■ The problem ■
For every entry that follows, return an identical copy.

■ Source information ■
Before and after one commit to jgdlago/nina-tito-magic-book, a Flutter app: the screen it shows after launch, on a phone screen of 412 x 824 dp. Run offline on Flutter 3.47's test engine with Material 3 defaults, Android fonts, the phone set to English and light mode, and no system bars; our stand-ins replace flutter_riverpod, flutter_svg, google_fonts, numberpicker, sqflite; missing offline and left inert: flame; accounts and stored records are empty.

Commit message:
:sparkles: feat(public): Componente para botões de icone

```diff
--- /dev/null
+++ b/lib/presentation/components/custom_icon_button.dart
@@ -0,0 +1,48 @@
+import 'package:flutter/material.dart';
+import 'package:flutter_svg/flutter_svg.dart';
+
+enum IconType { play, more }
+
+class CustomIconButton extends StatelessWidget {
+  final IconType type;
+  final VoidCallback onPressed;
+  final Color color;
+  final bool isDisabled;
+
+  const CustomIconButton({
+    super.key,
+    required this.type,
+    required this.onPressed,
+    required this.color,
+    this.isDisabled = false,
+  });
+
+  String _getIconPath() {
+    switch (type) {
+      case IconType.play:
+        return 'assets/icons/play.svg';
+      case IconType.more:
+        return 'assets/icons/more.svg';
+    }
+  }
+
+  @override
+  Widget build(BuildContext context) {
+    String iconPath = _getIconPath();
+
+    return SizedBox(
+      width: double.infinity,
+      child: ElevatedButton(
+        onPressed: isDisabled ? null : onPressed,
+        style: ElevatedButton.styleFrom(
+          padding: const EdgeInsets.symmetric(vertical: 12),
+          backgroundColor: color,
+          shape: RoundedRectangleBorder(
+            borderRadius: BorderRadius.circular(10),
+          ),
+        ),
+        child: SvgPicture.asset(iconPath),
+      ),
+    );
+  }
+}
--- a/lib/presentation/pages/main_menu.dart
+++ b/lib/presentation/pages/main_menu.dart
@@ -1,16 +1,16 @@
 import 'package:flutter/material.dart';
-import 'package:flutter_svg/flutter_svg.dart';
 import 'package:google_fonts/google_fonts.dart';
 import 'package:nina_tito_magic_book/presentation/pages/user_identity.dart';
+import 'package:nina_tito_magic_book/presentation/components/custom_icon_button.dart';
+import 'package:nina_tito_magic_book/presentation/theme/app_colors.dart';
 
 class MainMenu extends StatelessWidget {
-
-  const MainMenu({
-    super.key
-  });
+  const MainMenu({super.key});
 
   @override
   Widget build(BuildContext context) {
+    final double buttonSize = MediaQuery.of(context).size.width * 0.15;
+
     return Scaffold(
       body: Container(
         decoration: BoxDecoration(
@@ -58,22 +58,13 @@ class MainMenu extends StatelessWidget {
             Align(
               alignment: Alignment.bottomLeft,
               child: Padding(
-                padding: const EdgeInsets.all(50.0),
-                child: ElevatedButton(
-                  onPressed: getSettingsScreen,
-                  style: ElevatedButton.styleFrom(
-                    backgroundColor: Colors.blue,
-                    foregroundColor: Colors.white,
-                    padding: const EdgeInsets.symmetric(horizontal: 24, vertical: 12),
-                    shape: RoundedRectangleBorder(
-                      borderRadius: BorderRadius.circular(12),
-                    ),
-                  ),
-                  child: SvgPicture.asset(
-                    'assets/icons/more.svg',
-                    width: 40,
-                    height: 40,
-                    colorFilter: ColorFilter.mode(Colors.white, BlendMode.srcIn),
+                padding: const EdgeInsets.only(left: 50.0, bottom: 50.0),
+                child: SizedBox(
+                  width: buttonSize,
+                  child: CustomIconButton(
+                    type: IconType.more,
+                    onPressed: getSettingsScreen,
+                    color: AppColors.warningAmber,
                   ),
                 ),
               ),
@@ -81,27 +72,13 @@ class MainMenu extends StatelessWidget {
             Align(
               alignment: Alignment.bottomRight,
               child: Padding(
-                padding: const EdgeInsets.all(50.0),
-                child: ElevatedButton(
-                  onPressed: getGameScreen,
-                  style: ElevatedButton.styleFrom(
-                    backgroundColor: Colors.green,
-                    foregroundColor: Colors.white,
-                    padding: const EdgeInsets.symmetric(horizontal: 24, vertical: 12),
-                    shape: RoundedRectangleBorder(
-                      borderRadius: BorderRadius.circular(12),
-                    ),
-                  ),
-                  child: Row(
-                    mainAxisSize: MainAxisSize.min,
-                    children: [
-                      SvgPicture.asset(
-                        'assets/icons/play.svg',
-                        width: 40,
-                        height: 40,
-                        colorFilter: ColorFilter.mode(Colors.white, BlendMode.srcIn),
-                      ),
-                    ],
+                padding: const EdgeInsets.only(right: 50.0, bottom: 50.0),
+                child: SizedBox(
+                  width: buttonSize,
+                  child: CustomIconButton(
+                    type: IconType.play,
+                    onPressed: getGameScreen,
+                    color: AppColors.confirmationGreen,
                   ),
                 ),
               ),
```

■ Solution for this task ■
Before and after one commit to jgdlago/nina-tito-magic-book, a Flutter app: the screen it shows after launch, on a phone screen of 412 x 824 dp. Run offline on Flutter 3.47's test engine with Material 3 defaults, Android fonts, the phone set to English and light mode, and no system bars; our stand-ins replace flutter_riverpod, flutter_svg, google_fonts, numberpicker, sqflite; missing offline and left inert: flame; accounts and stored records are empty.

Commit message:
:sparkles: feat(public): Componente para botões de icone

```diff
--- /dev/null
+++ b/lib/presentation/components/custom_icon_button.dart
@@ -0,0 +1,48 @@
+import 'package:flutter/material.dart';
+import 'package:flutter_svg/flutter_svg.dart';
+
+enum IconType { play, more }
+
+class CustomIconButton extends StatelessWidget {
+  final IconType type;
+  final VoidCallback onPressed;
+  final Color color;
+  final bool isDisabled;
+
+  const CustomIconButton({
+    super.key,
+    required this.type,
+    required this.onPressed,
+    required this.color,
+    this.isDisabled = false,
+  });
+
+  String _getIconPath() {
+    switch (type) {
+      case IconType.play:
+        return 'assets/icons/play.svg';
+      case IconType.more:
+        return 'assets/icons/more.svg';
+    }
+  }
+
+  @override
+  Widget build(BuildContext context) {
+    String iconPath = _getIconPath();
+
+    return SizedBox(
+      width: double.infinity,
+      child: ElevatedButton(
+        onPressed: isDisabled ? null : onPressed,
+        style: ElevatedButton.styleFrom(
+          padding: const EdgeInsets.symmetric(vertical: 12),
+          backgroundColor: color,
+          shape: RoundedRectangleBorder(
+            borderRadius: BorderRadius.circular(10),
+          ),
+        ),
+        child: SvgPicture.asset(iconPath),
+      ),
+    );
+  }
+}
--- a/lib/presentation/pages/main_menu.dart
+++ b/lib/presentation/pages/main_menu.dart
@@ -1,16 +1,16 @@
 import 'package:flutter/material.dart';
-import 'package:flutter_svg/flutter_svg.dart';
 import 'package:google_fonts/google_fonts.dart';
 import 'package:nina_tito_magic_book/presentation/pages/user_identity.dart';
+import 'package:nina_tito_magic_book/presentation/components/custom_icon_button.dart';
+import 'package:nina_tito_magic_book/presentation/theme/app_colors.dart';
 
 class MainMenu extends StatelessWidget {
-
-  const MainMenu({
-    super.key
-  });
+  const MainMenu({super.key});
 
   @override
   Widget build(BuildContext context) {
+    final double buttonSize = MediaQuery.of(context).size.width * 0.15;
+
     return Scaffold(
       body: Container(
         decoration: BoxDecoration(
@@ -58,22 +58,13 @@ class MainMenu extends StatelessWidget {
             Align(
               alignment: Alignment.bottomLeft,
               child: Padding(
-                padding: const EdgeInsets.all(50.0),
-                child: ElevatedButton(
-                  onPressed: getSettingsScreen,
-                  style: ElevatedButton.styleFrom(
-                    backgroundColor: Colors.blue,
-                    foregroundColor: Colors.white,
-                    padding: const EdgeInsets.symmetric(horizontal: 24, vertical: 12),
-                    shape: RoundedRectangleBorder(
-                      borderRadius: BorderRadius.circular(12),
-                    ),
-                  ),
-                  child: SvgPicture.asset(
-                    'assets/icons/more.svg',
-                    width: 40,
-                    height: 40,
-                    colorFilter: ColorFilter.mode(Colors.white, BlendMode.srcIn),
+                padding: const EdgeInsets.only(left: 50.0, bottom: 50.0),
+                child: SizedBox(
+                  width: buttonSize,
+                  child: CustomIconButton(
+                    type: IconType.more,
+                    onPressed: getSettingsScreen,
+                    color: AppColors.warningAmber,
                   ),
                 ),
               ),
@@ -81,27 +72,13 @@ class MainMenu extends StatelessWidget {
             Align(
               alignment: Alignment.bottomRight,
               child: Padding(
-                padding: const EdgeInsets.all(50.0),
-                child: ElevatedButton(
-                  onPressed: getGameScreen,
-                  style: ElevatedButton.styleFrom(
-                    backgroundColor: Colors.green,
-                    foregroundColor: Colors.white,
-                    padding: const EdgeInsets.symmetric(horizontal: 24, vertical: 12),
-                    shape: RoundedRectangleBorder(
-                      borderRadius: BorderRadius.circular(12),
-                    ),
-                  ),
-                  child: Row(
-                    mainAxisSize: MainAxisSize.min,
-                    children: [
-                      SvgPicture.asset(
-                        'assets/icons/play.svg',
-                        width: 40,
-                        height: 40,
-                        colorFilter: ColorFilter.mode(Colors.white, BlendMode.srcIn),
-                      ),
-                    ],
+                padding: const EdgeInsets.only(right: 50.0, bottom: 50.0),
+                child: SizedBox(
+                  width: buttonSize,
+                  child: CustomIconButton(
+                    type: IconType.play,
+                    onPressed: getGameScreen,
+                    color: AppColors.confirmationGreen,
                   ),
                 ),
               ),
```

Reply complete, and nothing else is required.